Be Like a Child to Come Unto MeBy Tracy LeGrand Tidings December 2019
Lennox Williamson, the eldest child of longtime Asbury members Josh and Becky Williamson, doesn't think of herself as extraordinary as she goes about her days, looking out for her siblings and thriving in both her family home and her church home.
As enthusiastic participants in the Think Orange curriculum, Lennox and other children are engaged in their faith walk and parents have assistance in leading their child. At Asbury, families and children are given experiences, resources and coaching to share their faith, service others and become Kingdom builders. This includes the utilization of journals for thoughts on sermons, for prayers and to list reasons for gratitude.
The sixth-grader doesn't remember when she first heard about the church community campaign to build the student development center.
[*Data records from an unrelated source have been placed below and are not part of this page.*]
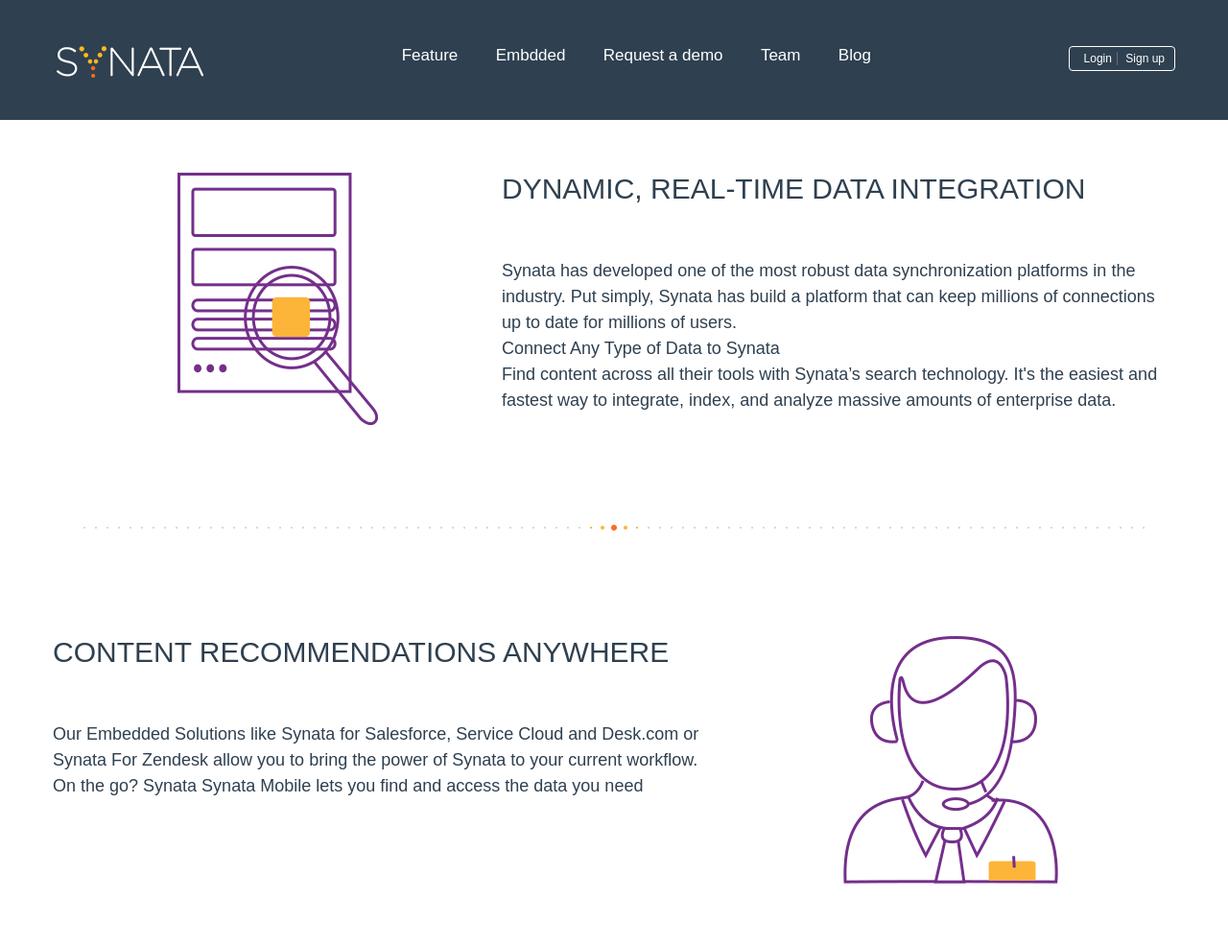
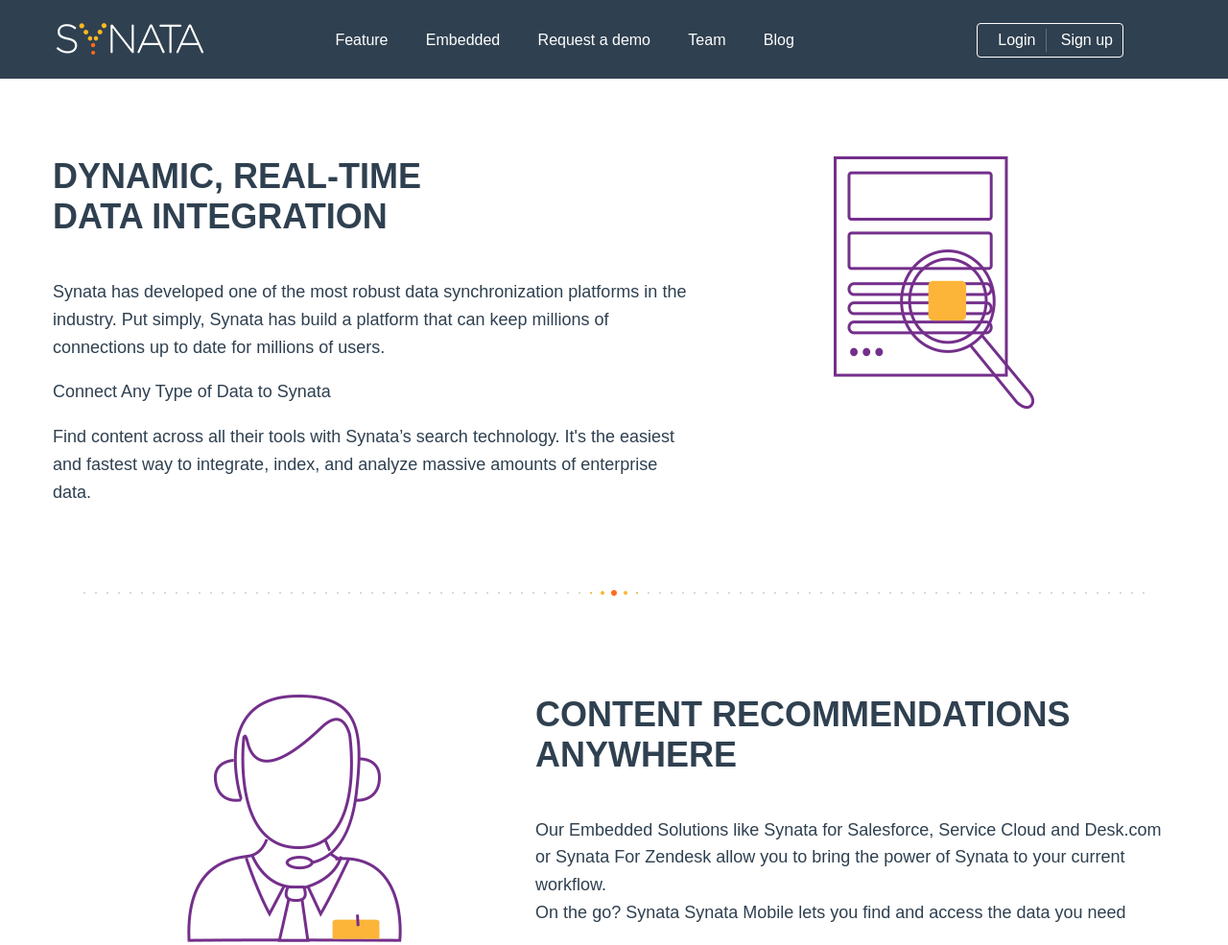
Before and after one commit to IgorLav/Synata, a plain HTML site: page text.tpl.html in a window 1280 px wide. Shown: the top 985 px of the page at 96% size. Drawn offline with nearby package versions, Linux system fonts and the light colour scheme.

Commit message:
add style to content, and navbar (Right css RULES)

```diff
--- a/style/styles.css
+++ b/style/styles.css
@@ -62,7 +62,7 @@ a:hover                        { text-decoration:none; }
 .container{
 	max-width: 1170px;
 	margin: 0 auto;
-	padding: 24px 0 22px;
+	padding: 24px 30px 22px;
 	overflow: hidden;
 }
 /*----------------------------------------------------------------------------------*/
@@ -71,7 +71,7 @@ a:hover                        { text-decoration:none; }
 .navbar{
 	position: fixed;
 	background: #2f4050;
-	padding: 24px 0 22px;
+	z-index: 500;
 }
 
 .main-logo{
@@ -84,7 +84,7 @@ a:hover                        { text-decoration:none; }
 .main-nav{
 	overflow: hidden;
 	text-align: center;
-	line-height: 1.5;
+	padding: 9px 0 0;
 }
 
 .main-nav li{
@@ -94,7 +94,7 @@ a:hover                        { text-decoration:none; }
 .main-nav a{
 	padding: 0 18px;
 	color: #fff;
-	font-size: 17px;
+	font-size: 16px;
 }
 
 .main-nav a:hover{
@@ -109,13 +109,14 @@ a:hover                        { text-decoration:none; }
 	border:1px solid #fff;
 	border-radius: 4px;
 	padding: 5px 10px;
+	margin: 0 54px 0;
 }
 
 .autorization li{
 	display: inline-block;
 	color:#fff;
 	border-right: 1px solid #63707c;
-	padding: 0 5px;
+	padding: 3px 11px;
 }
 .autorization li:last-child{
 	border: none;
@@ -124,6 +125,7 @@ a:hover                        { text-decoration:none; }
 
 .autorization a{
 	color: #fff;
+	font-size: 16px;
 }
 
 .autorization a:hover{
@@ -133,7 +135,7 @@ a:hover                        { text-decoration:none; }
 /*-------------------------------------CONTENT--------------------------------------*/
 /*----------------------------------------------------------------------------------*/
 .content{
-	padding: 70px 0 0;
+	padding: 60px 0 0;
 }
 
 .btn{
@@ -144,41 +146,73 @@ a:hover                        { text-decoration:none; }
 	background: #fcb539;
 }
 
-ul > li:before{
+.content ul > li{
+	position: relative;
+}
+
+.content ul > li:before{
 	content:"";
 	display: inline-block;
 	border-radius: 50%;
+	background: #fee1b0;
+    height: 16px;
+    left: -24px;
+    position: absolute;
+    top: 5px;
+    width: 16px;
+    z-index: 0;
+}
 
+.content ul > li:after{
+	content:"";
+	display: inline-block;
+	border-radius: 50%;
+	background: #fcb539;
+	height: 7px;
+    left: -20px;
+    position: absolute;
+    top: 9px;
+    width: 8px;
+    z-index: 0;
 }
 
 .txt-tpl h2{
-	font:30px "Lato Bold", sans-serif;
+	font:36px "Lato Bold", sans-serif;
+	font-weight: bold;
 	text-transform: uppercase;
-	padding: 0 0 55px;
+	padding: 0 0 43px;
 }
 
 .txt-tpl .post{
 	overflow: hidden;
-	padding: 110px 0;
+    padding: 103px 0 75px;
 	font-size: 18px;
 	background: url("../img/content/line.png") center bottom no-repeat;
-	line-height: 1.5;
+	line-height: 1.6;
  }
 
 .txt-tpl .post-content{
-	width: 60%;
-	float: right;
+	width: 57%;
+	float: left;
+}
+
+.txt-tpl .post-content ol{
+	margin: 0 0 15px;
+}
+
+.txt-tpl .post-content li{
+	margin: 0 0 18px;
 }
 
 .txt-tpl .post-icon{
-	width: 40%;
-	float: left;
+	width: 43%;
+	float: right;
 	text-align: center;
 	overflow: hidden;
 }
 
 .txt-tpl .post:nth-child(even) .post-icon{
-	float: right;
+	float: left;
 }
 
 .txt-tpl .post img{
--- a/text.tpl.html
+++ b/text.tpl.html
@@ -27,7 +27,7 @@
                         </a>
                         <ul class="main-nav">
                             <li><a href="#">Feature</a></li>
-                            <li><a href="#">Embdded</a></li>
+                            <li><a href="#">Embedded</a></li>
                             <li><a href="#">Request a demo</a></li>
                             <li><a href="#">Team</a></li>
                             <li><a href="#">Blog</a></li>
@@ -45,7 +45,8 @@
                         <img src="img/content/1.png" alt="">
                     </div>
                     <div class="post-content">
-                        <h2>Dynamic, Real-time Data Integration</h2>
+                        <h2>Dynamic, Real-time <br>
+                         Data Integration</h2>
                         <ul>
                             <li>Synata has developed one of the most robust data synchronization platforms in the industry. Put simply, Synata has build a platform that can keep millions of connections up to date for millions of users.</li>
                             <li>Connect Any Type of Data to Synata</li>
@@ -59,7 +60,8 @@
                         <img src="img/content/2.png" alt="">
                     </div>
                     <div class="post-content">
-                        <h2>Content Recommendations Anywhere</h2>
+                        <h2>Content Recommendations <br>
+                         Anywhere</h2>
                         <p>Our Embedded Solutions like Synata for Salesforce, Service Cloud and Desk.com or Synata For Zendesk allow you to bring the power of Synata to your current workflow.</p>
                         <p>On the go? Synata Synata Mobile lets you find and access the data you need</p>
                     </div>
@@ -70,7 +72,8 @@
                         <img src="img/content/3.png" alt="">
                     </div>
                     <div class="post-content">
-                        <h2>Content recommendations anywhere</h2>
+                        <h2>Content recommendations <br>
+                            anywhere</h2>
                         <ol>
                             <li>Synata on Premise: Deep Search SharePoint and NFS</li>
                             <li>Advance Search for Box</li>
```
It could have been during Sunday sermon, on a Wednesday evening or in Sunday school, but before she knew it, Lennox was actively involved in the kid's section of her mother's Better Together sermon/prayer/gratitude journal.
"She used it more than I did," Becky laughs, showing pages of her journal and the sections where Lennox first worked on the lessons of gratitude. In that lesson, the listing began with Mom, Dad, Kendrix, Roux, Mason and continued with other church family members. Other listings include favorite activities like dancing. Soon Lennox had her own sermon journal, in which she uses the kid's section to practice and deeply examine the Lord's Payers and other exercises.
"She's filling it up and studying it," says Becky, and Lennox is generous in sharing her handiwork - heartfelt and colorful mélange of handwritten testimony and listings of gratitude along with cheerful stickers, artwork both of her own and the coloring in the provided images, chore chart ideas and more. Lennox approached the journal activities with a giving heart, her mother says, and challenged herself by participating in the weekly lessons and spending time contemplating what she learned.
The Williamson children earn points for performing chores with Lennox tracking her progress on a wrist device as she can trade points for privileges, treats and "even cash" for tasks including loading and emptying the dishwasher, cleaning the family bathrooms and vacuuming. With this money - and some innovative ideas -
Lennox acted on a personal drive to give back to her church. She says, "I just felt like I wanted to and could do something to help my church and for the campaign for the Student Center Building and Community Outreach Center," so she took her goals to her family.
"We discussed it," Becky says, "And we all agreed it would mean a lot less meals out, fewer trips to the movies, less summer camp and other holiday activities. We discussed what a tithe is, that it is 10 percent and Lennox wanted to do more than that." The Williamsons - with Lennox poised to add to the family contribution - would make their donation as a family with faith in action.
With an entrepreneurial spirit and armed with a longtime family recipe for easy, comparatively nutritious and especially yummy Monster Cookies made of oatmeal, honey, peanut butter and M&M candies, Lennox went to work. She consulted with her mom on ingredient costs and her business plan included preparing the no-bake treats, cleanup and filling a basket with those tasty treats.
She included bananas at 50 cents each and, on the computer, created a sign advertising the treats along with the "$2 Afternoon Specials" of a banana and cookie bar.
Classmates and kids waiting at the bus stop were customers.
Lennox's giving heart and commitment to discipleship is the perfect reminder to give and serve with a "child-like" faith.